TRY IT = Your task is to give the records again exactly. Leave each picture out.

[Opening MATERIAL FOR THIS TASK section]

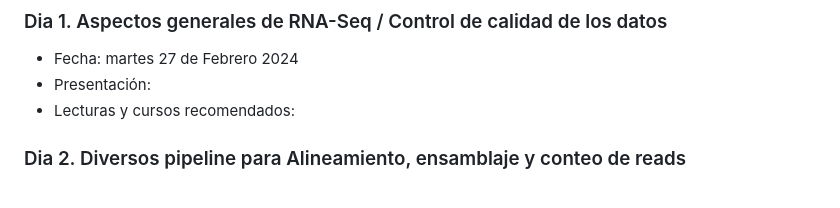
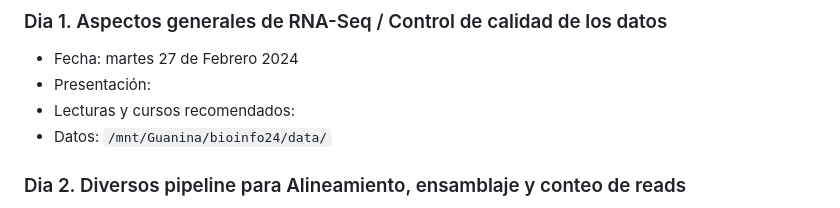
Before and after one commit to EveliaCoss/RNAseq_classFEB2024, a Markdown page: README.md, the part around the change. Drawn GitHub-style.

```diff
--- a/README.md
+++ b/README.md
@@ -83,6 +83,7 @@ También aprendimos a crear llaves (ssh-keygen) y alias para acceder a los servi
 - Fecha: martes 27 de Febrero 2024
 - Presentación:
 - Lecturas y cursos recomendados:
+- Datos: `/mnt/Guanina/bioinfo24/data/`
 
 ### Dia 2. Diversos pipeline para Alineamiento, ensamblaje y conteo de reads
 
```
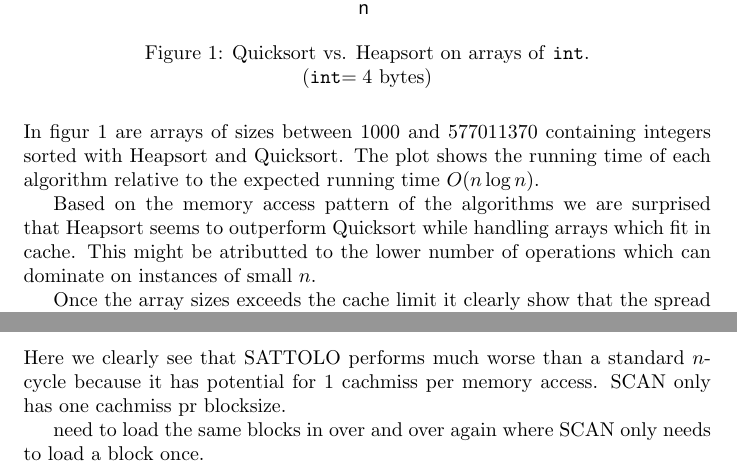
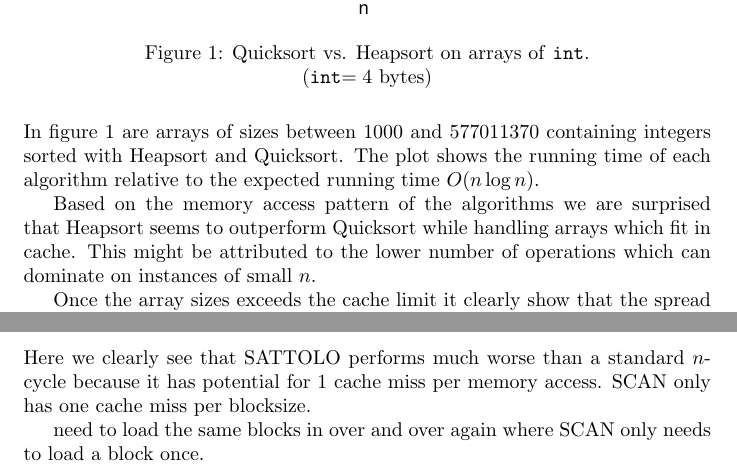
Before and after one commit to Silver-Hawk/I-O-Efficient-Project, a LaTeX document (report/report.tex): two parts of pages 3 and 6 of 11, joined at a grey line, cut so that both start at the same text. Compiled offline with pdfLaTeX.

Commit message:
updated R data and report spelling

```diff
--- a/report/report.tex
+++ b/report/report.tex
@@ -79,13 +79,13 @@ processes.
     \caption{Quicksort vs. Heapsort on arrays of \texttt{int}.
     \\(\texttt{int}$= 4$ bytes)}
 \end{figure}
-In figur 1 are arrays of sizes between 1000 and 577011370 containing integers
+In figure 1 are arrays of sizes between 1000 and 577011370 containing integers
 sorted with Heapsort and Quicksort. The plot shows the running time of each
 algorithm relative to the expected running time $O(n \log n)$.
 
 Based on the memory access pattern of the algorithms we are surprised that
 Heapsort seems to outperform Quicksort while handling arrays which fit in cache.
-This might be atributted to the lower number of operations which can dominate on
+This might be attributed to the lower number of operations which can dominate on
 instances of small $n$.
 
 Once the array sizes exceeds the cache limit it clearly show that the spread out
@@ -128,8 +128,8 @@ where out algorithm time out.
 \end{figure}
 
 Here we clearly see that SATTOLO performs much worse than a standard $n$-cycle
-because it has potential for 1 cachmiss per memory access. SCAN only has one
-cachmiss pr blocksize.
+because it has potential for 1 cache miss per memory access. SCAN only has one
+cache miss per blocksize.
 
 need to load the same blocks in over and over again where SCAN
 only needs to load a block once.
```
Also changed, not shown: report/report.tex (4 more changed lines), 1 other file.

[Closing MATERIAL FOR THIS TASK section]

EXPECTED OUTPUT =
Before and after one commit to EveliaCoss/RNAseq_classFEB2024, a Markdown page: README.md, the part around the change. Drawn GitHub-style.

```diff
--- a/README.md
+++ b/README.md
@@ -83,6 +83,7 @@ También aprendimos a crear llaves (ssh-keygen) y alias para acceder a los servi
 - Fecha: martes 27 de Febrero 2024
 - Presentación:
 - Lecturas y cursos recomendados:
+- Datos: `/mnt/Guanina/bioinfo24/data/`
 
 ### Dia 2. Diversos pipeline para Alineamiento, ensamblaje y conteo de reads
 
```
Before and after one commit to Silver-Hawk/I-O-Efficient-Project, a LaTeX document (report/report.tex): two parts of pages 3 and 6 of 11, joined at a grey line, cut so that both start at the same text. Compiled offline with pdfLaTeX.

Commit message:
updated R data and report spelling

```diff
--- a/report/report.tex
+++ b/report/report.tex
@@ -79,13 +79,13 @@ processes.
     \caption{Quicksort vs. Heapsort on arrays of \texttt{int}.
     \\(\texttt{int}$= 4$ bytes)}
 \end{figure}
-In figur 1 are arrays of sizes between 1000 and 577011370 containing integers
+In figure 1 are arrays of sizes between 1000 and 577011370 containing integers
 sorted with Heapsort and Quicksort. The plot shows the running time of each
 algorithm relative to the expected running time $O(n \log n)$.
 
 Based on the memory access pattern of the algorithms we are surprised that
 Heapsort seems to outperform Quicksort while handling arrays which fit in cache.
-This might be atributted to the lower number of operations which can dominate on
+This might be attributed to the lower number of operations which can dominate on
 instances of small $n$.
 
 Once the array sizes exceeds the cache limit it clearly show that the spread out
@@ -128,8 +128,8 @@ where out algorithm time out.
 \end{figure}
 
 Here we clearly see that SATTOLO performs much worse than a standard $n$-cycle
-because it has potential for 1 cachmiss per memory access. SCAN only has one
-cachmiss pr blocksize.
+because it has potential for 1 cache miss per memory access. SCAN only has one
+cache miss per blocksize.
 
 need to load the same blocks in over and over again where SCAN
 only needs to load a block once.
```
Also changed, not shown: report/report.tex (4 more changed lines), 1 other file.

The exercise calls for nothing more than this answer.